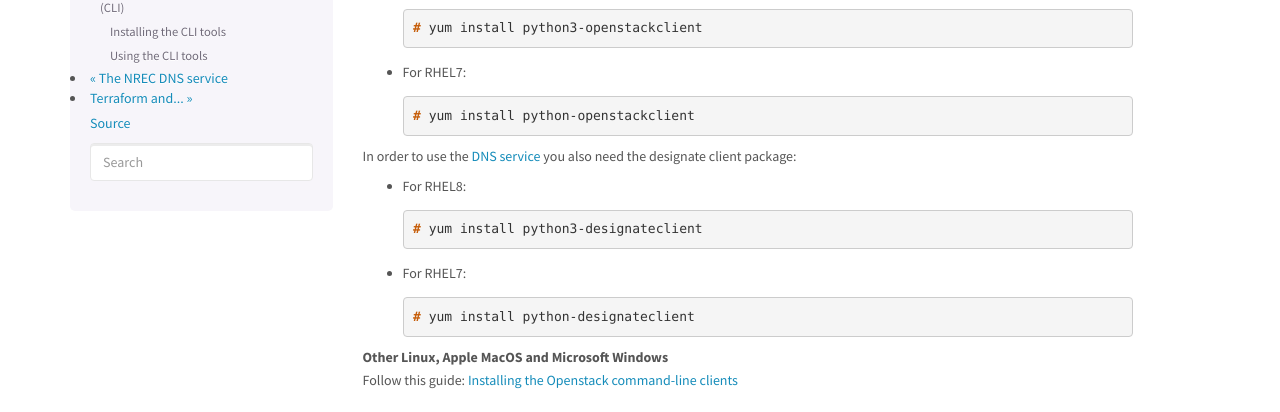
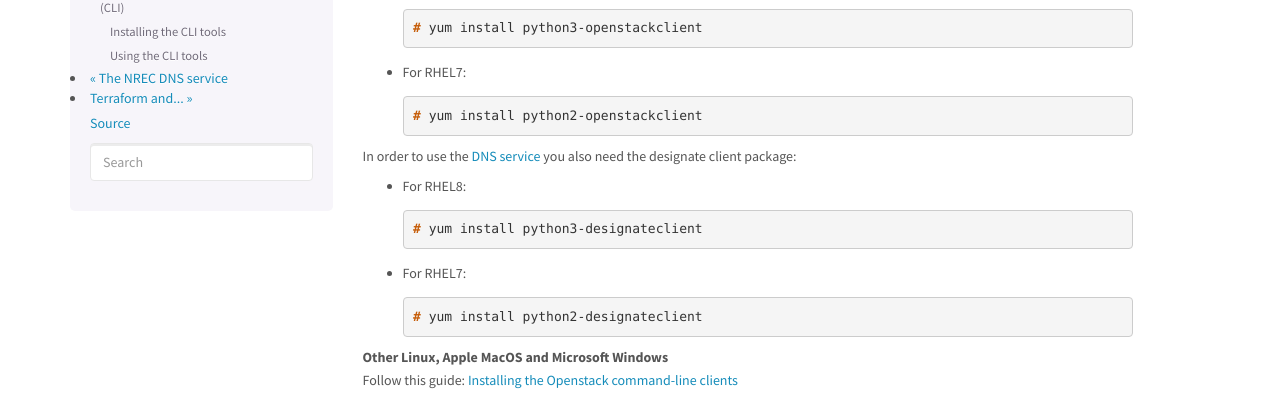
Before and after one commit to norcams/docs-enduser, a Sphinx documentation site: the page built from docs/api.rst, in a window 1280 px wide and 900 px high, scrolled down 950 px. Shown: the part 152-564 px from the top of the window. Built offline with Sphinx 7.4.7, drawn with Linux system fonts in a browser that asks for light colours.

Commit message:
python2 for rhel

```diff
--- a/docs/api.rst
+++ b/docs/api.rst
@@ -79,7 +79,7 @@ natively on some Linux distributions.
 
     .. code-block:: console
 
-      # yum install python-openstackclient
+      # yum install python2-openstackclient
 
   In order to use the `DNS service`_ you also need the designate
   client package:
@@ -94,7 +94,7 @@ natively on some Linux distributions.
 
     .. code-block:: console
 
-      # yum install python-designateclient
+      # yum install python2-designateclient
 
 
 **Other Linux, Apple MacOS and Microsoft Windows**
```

Your goal -
Every entry should be returned exactly as written, minus the pictures.

Task output -
Before and after one commit to norcams/docs-enduser, a Sphinx documentation site: the page built from docs/api.rst, in a window 1280 px wide and 900 px high, scrolled down 950 px. Shown: the part 152-564 px from the top of the window. Built offline with Sphinx 7.4.7, drawn with Linux system fonts in a browser that asks for light colours.

Commit message:
python2 for rhel

```diff
--- a/docs/api.rst
+++ b/docs/api.rst
@@ -79,7 +79,7 @@ natively on some Linux distributions.
 
     .. code-block:: console
 
-      # yum install python-openstackclient
+      # yum install python2-openstackclient
 
   In order to use the `DNS service`_ you also need the designate
   client package:
@@ -94,7 +94,7 @@ natively on some Linux distributions.
 
     .. code-block:: console
 
-      # yum install python-designateclient
+      # yum install python2-designateclient
 
 
 **Other Linux, Apple MacOS and Microsoft Windows**
```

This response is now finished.